Why I don’t use social media anymore.
I don’t think social media is “evil” or “ruining the world.” I think social media is completely amazing — and it can be used in so many beautiful ways. But for me, social media often felt like an alluring, tempting “distraction.” It clogged up my brain. It pulled my attention away from important projects. It just didn’t feel “good” for me, personally. So I decided to stop using it. I deactivated all of my accounts. That might NOT be the right choice for you, or for your career / business, but so far, it’s working out great for me. This is the story of why I decided to step away from social media, and how it felt when I did…
I had a Facebook account for about 24 hours.
I traipsed around Twitter for a couple of years.
I had a brief flirtation with Instagram this summer.
While I have experimented and dabbled with various social media platforms over the years — from MySpace (remember MySpace?) to Friendster to Pinterest and beyond — I rarely play with any platform for more than a year or so.
I currently do not use any social media networking platforms at all.
I do not think I will ever use social media again.
People often ask me, “Why?”
It’s a reasonable question. One that I continue to revisit and reconsider through the years. Because social media is not “bad” or “evil” by any means. It’s absolutely magical.
Like email, like electricity, like the clean running water that I enjoy here in my privileged Western bubble, social media is a miracle. Social media (well, a dating website, which is sorta the same thing) helped me to find love. Social media helps unknown voices get discovered. Social media helps people to express themselves. Social media dissolves the barrier between “maker” and “consumer.” With social media, everyone can be an artist and share their work publicly. These are all very beautiful things. I recognize all of that.
And yet, despite everything, I continually arrive back at the conclusion that social media — at least, in the way that I tend to use it — is “just not for me.”
Why is that?
Well, let’s consider: Twitter.
I was active on Twitter for about 4.5 years. It was fun, amusing, delightful for my ego, and led to a few intriguing opportunities.
Yet, in the midst of my tweetery, I often felt a nagging feeling inside. A voice asking, “Alex, is this really how you want to be spending your life-minutes? Isn’t there something else that might be a more meaningful use of your time?

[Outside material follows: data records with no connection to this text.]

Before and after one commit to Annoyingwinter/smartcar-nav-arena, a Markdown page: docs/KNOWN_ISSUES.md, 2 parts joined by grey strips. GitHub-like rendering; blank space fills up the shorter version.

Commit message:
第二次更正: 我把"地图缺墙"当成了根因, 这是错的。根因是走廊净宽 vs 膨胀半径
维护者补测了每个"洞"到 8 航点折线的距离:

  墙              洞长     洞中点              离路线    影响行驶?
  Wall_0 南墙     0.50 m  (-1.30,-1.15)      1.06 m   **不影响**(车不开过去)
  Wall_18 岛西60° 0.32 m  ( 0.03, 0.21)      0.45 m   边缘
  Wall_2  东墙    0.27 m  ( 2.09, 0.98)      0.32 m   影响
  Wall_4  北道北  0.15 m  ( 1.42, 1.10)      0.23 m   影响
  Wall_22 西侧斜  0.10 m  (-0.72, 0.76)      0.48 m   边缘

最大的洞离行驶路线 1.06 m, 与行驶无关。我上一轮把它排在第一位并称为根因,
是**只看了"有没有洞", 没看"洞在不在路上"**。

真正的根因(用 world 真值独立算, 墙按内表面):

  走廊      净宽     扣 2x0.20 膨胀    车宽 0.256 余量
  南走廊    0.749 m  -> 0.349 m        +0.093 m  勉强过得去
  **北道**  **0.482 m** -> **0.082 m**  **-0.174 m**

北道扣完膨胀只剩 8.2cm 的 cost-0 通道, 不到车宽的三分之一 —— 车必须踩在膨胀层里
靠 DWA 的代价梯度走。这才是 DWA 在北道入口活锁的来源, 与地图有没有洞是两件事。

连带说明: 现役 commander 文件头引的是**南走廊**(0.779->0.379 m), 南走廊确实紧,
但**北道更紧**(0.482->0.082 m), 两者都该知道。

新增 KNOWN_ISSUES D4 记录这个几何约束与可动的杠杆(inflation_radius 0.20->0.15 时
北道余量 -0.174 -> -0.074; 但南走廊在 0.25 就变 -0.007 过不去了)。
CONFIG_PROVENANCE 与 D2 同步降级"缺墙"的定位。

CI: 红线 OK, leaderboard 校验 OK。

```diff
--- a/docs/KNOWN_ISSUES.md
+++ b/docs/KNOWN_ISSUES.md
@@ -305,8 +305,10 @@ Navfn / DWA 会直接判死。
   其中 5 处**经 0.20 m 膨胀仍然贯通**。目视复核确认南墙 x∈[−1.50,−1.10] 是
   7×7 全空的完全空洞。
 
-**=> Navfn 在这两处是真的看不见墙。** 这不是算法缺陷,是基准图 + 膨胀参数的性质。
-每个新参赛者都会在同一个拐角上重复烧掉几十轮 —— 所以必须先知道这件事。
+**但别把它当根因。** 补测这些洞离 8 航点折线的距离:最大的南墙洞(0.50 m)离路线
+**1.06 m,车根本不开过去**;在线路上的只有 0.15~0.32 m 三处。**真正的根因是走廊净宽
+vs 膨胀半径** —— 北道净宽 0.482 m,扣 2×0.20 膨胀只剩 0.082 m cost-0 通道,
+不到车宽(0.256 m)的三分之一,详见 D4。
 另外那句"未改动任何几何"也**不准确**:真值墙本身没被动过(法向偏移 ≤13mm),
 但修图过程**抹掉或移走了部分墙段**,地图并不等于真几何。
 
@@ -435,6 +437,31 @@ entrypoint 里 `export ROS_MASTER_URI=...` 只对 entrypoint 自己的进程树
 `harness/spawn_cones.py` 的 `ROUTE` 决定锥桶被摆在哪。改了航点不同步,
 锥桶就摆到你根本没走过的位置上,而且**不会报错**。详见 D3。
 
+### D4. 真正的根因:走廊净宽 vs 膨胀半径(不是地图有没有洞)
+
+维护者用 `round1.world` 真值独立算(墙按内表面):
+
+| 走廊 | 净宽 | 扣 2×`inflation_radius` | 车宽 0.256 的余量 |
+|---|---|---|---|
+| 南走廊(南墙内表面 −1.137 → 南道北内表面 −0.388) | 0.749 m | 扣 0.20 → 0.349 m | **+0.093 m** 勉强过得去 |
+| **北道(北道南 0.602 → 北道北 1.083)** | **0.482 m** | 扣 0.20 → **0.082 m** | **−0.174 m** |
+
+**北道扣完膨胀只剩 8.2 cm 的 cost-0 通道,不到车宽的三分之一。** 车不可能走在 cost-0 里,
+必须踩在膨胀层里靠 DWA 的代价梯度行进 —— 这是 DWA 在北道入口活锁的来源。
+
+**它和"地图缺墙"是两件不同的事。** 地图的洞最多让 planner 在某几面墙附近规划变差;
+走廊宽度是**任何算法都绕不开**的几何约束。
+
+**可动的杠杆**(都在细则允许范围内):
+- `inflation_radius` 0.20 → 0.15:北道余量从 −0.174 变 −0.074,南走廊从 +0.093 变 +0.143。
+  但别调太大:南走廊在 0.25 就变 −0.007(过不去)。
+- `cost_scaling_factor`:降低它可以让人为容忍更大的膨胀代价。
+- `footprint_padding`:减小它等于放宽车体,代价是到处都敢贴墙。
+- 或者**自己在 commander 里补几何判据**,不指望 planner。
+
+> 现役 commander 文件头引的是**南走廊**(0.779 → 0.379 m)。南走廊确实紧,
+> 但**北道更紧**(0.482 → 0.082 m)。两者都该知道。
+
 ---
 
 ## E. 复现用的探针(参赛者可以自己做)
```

Wouldn’t you rather be walking outside, talking to your mom, writing a novel, having sex, working out, mailing a letter, volunteering, you know, all of those things that you ‘never have enough time’ to do?”

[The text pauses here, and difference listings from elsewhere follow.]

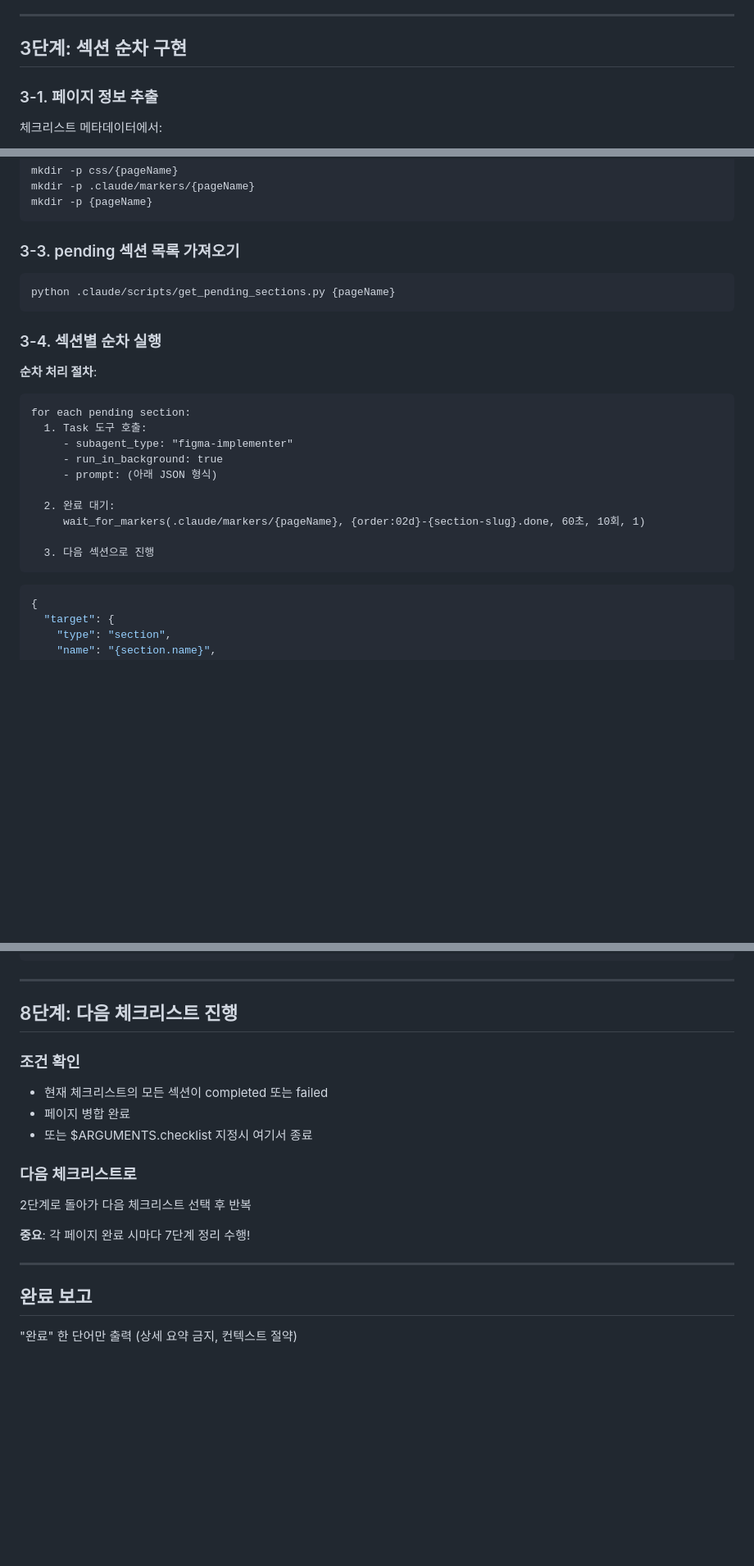
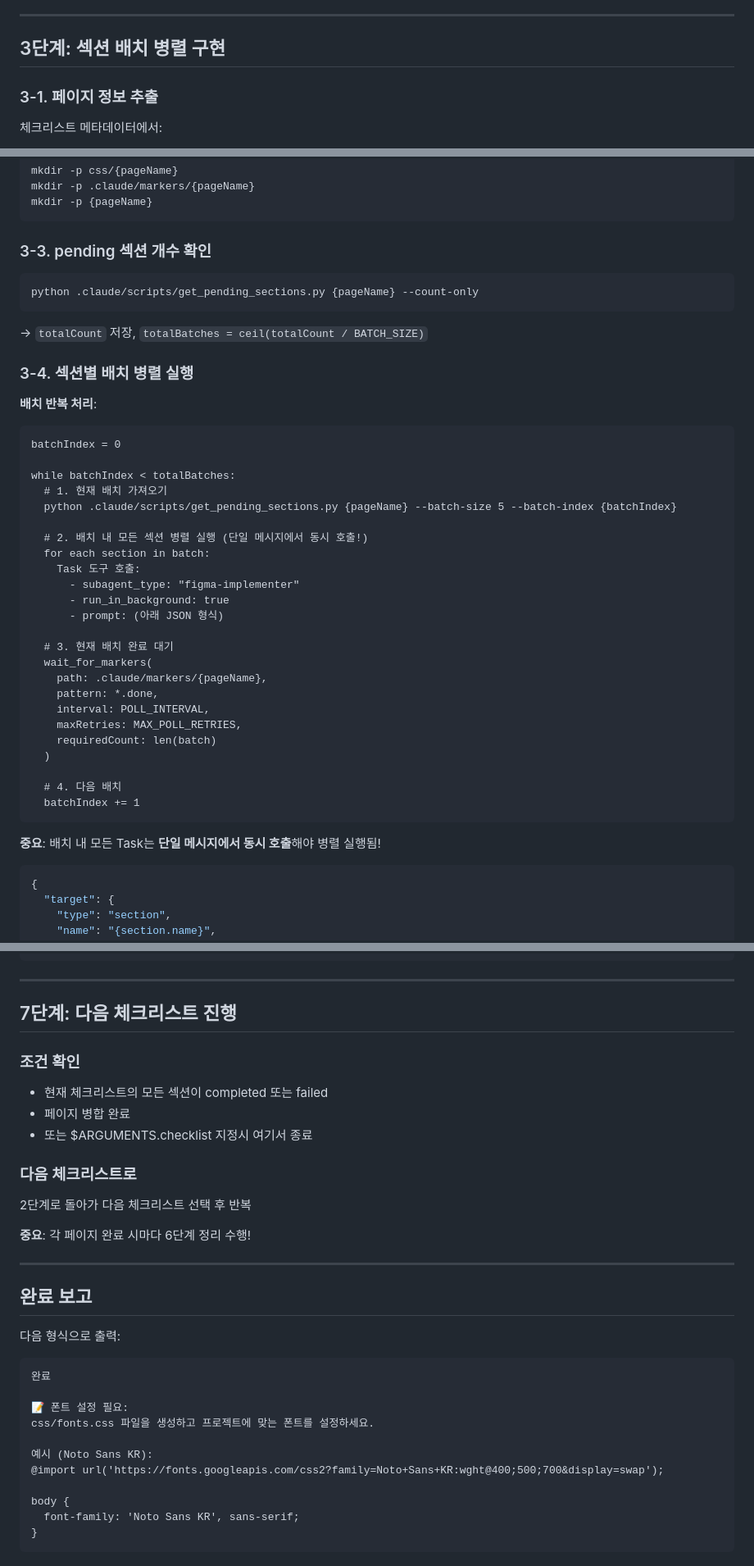
Before and after one commit to mousepotato03/figma-to-code, a Markdown page: .claude/commands/figma-implement.md, 3 parts joined by grey strips. Shown at 82% size. Rendered like a GitHub page; blank space fills up the shorter version.

````diff
--- a/.claude/commands/figma-implement.md
+++ b/.claude/commands/figma-implement.md
@@ -198,7 +257,7 @@ for each pageName:
 
 ---
 
-## 3단계: 섹션 순차 구현
+## 3단계: 섹션 배치 병렬 구현
 
 ### 3-1. 페이지 정보 추출
 체크리스트 메타데이터에서:
@@ -220,26 +279,43 @@ mkdir -p .claude/markers/{pageName}
 mkdir -p {pageName}
 ```
 
-### 3-3. pending 섹션 목록 가져오기
+### 3-3. pending 섹션 개수 확인
 ```bash
-python .claude/scripts/get_pending_sections.py {pageName}
+python .claude/scripts/get_pending_sections.py {pageName} --count-only
+```
+→ `totalCount` 저장, `totalBatches = ceil(totalCount / BATCH_SIZE)`
+
+### 3-4. 섹션별 배치 병렬 실행
+
+**배치 반복 처리**:
+```
+batchIndex = 0
+
+while batchIndex < totalBatches:
+  # 1. 현재 배치 가져오기
+  python .claude/scripts/get_pending_sections.py {pageName} --batch-size 5 --batch-index {batchIndex}
+
+  # 2. 배치 내 모든 섹션 병렬 실행 (단일 메시지에서 동시 호출!)
+  for each section in batch:
+    Task 도구 호출:
+      - subagent_type: "figma-implementer"
+      - run_in_background: true
+      - prompt: (아래 JSON 형식)
+
+  # 3. 현재 배치 완료 대기
+  wait_for_markers(
+    path: .claude/markers/{pageName},
+    pattern: *.done,
+    interval: POLL_INTERVAL,
+    maxRetries: MAX_POLL_RETRIES,
+    requiredCount: len(batch)
+  )
+
+  # 4. 다음 배치
+  batchIndex += 1
 ```
 
-### 3-4. 섹션별 순차 실행
-
-**순차 처리 절차**:
-```
-for each pending section:
-  1. Task 도구 호출:
-     - subagent_type: "figma-implementer"
-     - run_in_background: true
-     - prompt: (아래 JSON 형식)
-
-  2. 완료 대기:
-     wait_for_markers(.claude/markers/{pageName}, {order:02d}-{section-slug}.done, 60초, 10회, 1)
-
-  3. 다음 섹션으로 진행
-```
+**중요**: 배치 내 모든 Task는 **단일 메시지에서 동시 호출**해야 병렬 실행됨!
 
 ```json
 {
@@ -443,7 +524,7 @@ ls css/{pageName}/     # ✗ 삭제되어야 함
 
 ---
 
-## 8단계: 다음 체크리스트 진행
+## 7단계: 다음 체크리스트 진행
 
 ### 조건 확인
 - 현재 체크리스트의 모든 섹션이 completed 또는 failed
@@ -453,10 +534,24 @@ ls css/{pageName}/     # ✗ 삭제되어야 함
 ### 다음 체크리스트로
 2단계로 돌아가 다음 체크리스트 선택 후 반복
 
-**중요**: 각 페이지 완료 시마다 7단계 정리 수행!
+**중요**: 각 페이지 완료 시마다 6단계 정리 수행!
 
 ---
 
 ## 완료 보고
 
-"완료" 한 단어만 출력 (상세 요약 금지, 컨텍스트 절약)
+다음 형식으로 출력:
+
+```
+완료
+
+📝 폰트 설정 필요:
+css/fonts.css 파일을 생성하고 프로젝트에 맞는 폰트를 설정하세요.
+
+예시 (Noto Sans KR):
+@import url('https://fonts.googleapis.com/css2?family=Noto+Sans+KR:wght@400;500;700&display=swap');
+
+body {
+  font-family: 'Noto Sans KR', sans-serif;
+}
+```
````
Also changed, not shown: other parts of .claude/commands/figma-implement.md (+161 -97 lines), parallel-test-plan.md (added, +287 -0 lines).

Mostly I would ignore that quiet voice because, ooh, look! A new re-tweet. #dopamineburst
Over the 4-ish years that I was active in the Twitterverse, I tweeted 9,074 times. That’s approximately 2,016 tweets per year.

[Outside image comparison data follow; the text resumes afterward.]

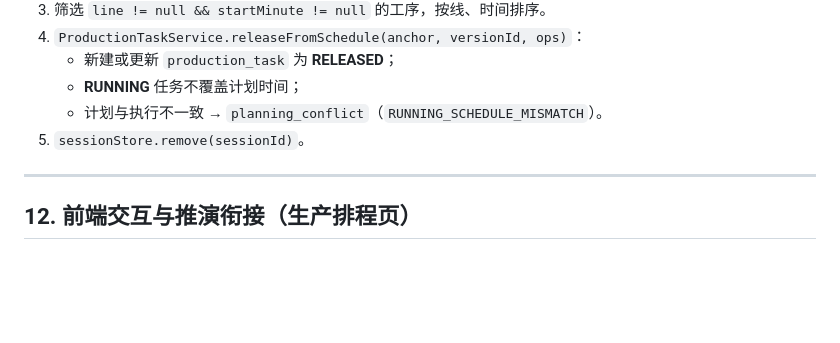
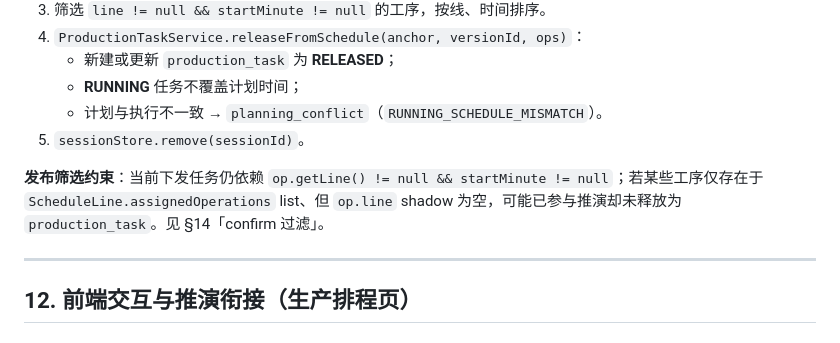
Before and after one commit to lujie1980-oss/plant-operation-plan, a Markdown page: docs/detail-schedule-simulation-layer.md, the part around the change. GitHub-like rendering; blank space fills up the shorter version.

Commit message:
docs: note confirm release limitation
Co-authored-by: lujie1980-oss <lujie1980-oss@users.noreply.github.com>

```diff
--- a/docs/detail-schedule-simulation-layer.md
+++ b/docs/detail-schedule-simulation-layer.md
@@ -483,6 +483,8 @@ max(op.earliestStartMinute, contractSettings.contractStartMinuteFloor(op, anchor
    - 计划与执行不一致 → `planning_conflict`（`RUNNING_SCHEDULE_MISMATCH`）。
 5. `sessionStore.remove(sessionId)`。
 
+**发布筛选约束**：当前下发任务仍依赖 `op.getLine() != null && startMinute != null`；若某些工序仅存在于 `ScheduleLine.assignedOperations` list、但 `op.line` shadow 为空，可能已参与推演却未释放为 `production_task`。见 §14「confirm 过滤」。
+
 ---
 
 ## 12. 前端交互与推演衔接（生产排程页）
```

Let’s fast forward.
It is the end of my life.
I am (hopefully, if I am lucky) 100 years old, with wispy silver hair, tucked into my deathbed, reflecting upon a century’s worth of dreams, passions, adventures, and a few regrets.
At the end of my life, will I say to myself:
“My God, I am so grateful that I tweeted 151,200 times (2,016 tweets per year times 75 years starting around age 25) over the course of my life. Time well spent! How wonderful!”
Will I say that?
I wish I could say, “Totally! I will feel very pleased!”
But I know, deep in my hut (heart + gut)… that I will not.
I will not feel peaceful and content knowing that I tweeted 151,200 times over the course of my life.
I will feel unsettled. I will feel remorse. Regret.
I will calculate all of the minutes that I spent coming up with thousands upon thousands of tweets — thinking about those tweets, typing those tweets, editing those tweets, publishing those tweets, tracking to see who “liked” and “re-tweeted” my tweets, and then re-sharing my witticisms on various other platforms — and I would probably come to the grim conclusion that it was somewhere in the realm of 1.8 million minutes spent on Twitter, alone.
1.8 million minutes of my life.
1,250 days. About 3.4 years.
At that point, I will probably cry.
I will mourn my lost life-minutes, never to be recovered.
I will fantasize about all of the things I could have done with that time.
The kisses, the walks, the rich conversations, the sunbathing, the moongazing, the books, unwritten.
I will desperately want to claw my way back through time for a chance to do it over.
I will not be offered that chance.
So that is why I no longer use social media and why I probably won’t use it again.
Because I know that at the end of my life, sharing pics & quips & LOLs & emoticons & working diligently to create a “presence” on social media networking platforms & eagerly seeking “likes” & “shares” & “hearts” and so forth is not a time investment that I will feel proud of. To the contrary, it’s one I will probably regret.
Others may feel very differently and that’s perfectly OK. This is my life. You’ve got yours.
The purpose of this mini-essay is not to say “social media is good” or “bad,” but rather to pose this question:
“The average human lifespan is 39,420,000 minutes, if you are lucky. How are you currently spending your life-minutes? Where are they going? Are you OK with that?”
This can be a frightening question to face — regarding social media or any other “time investment” — but ultimately, it might be the only question that really matters.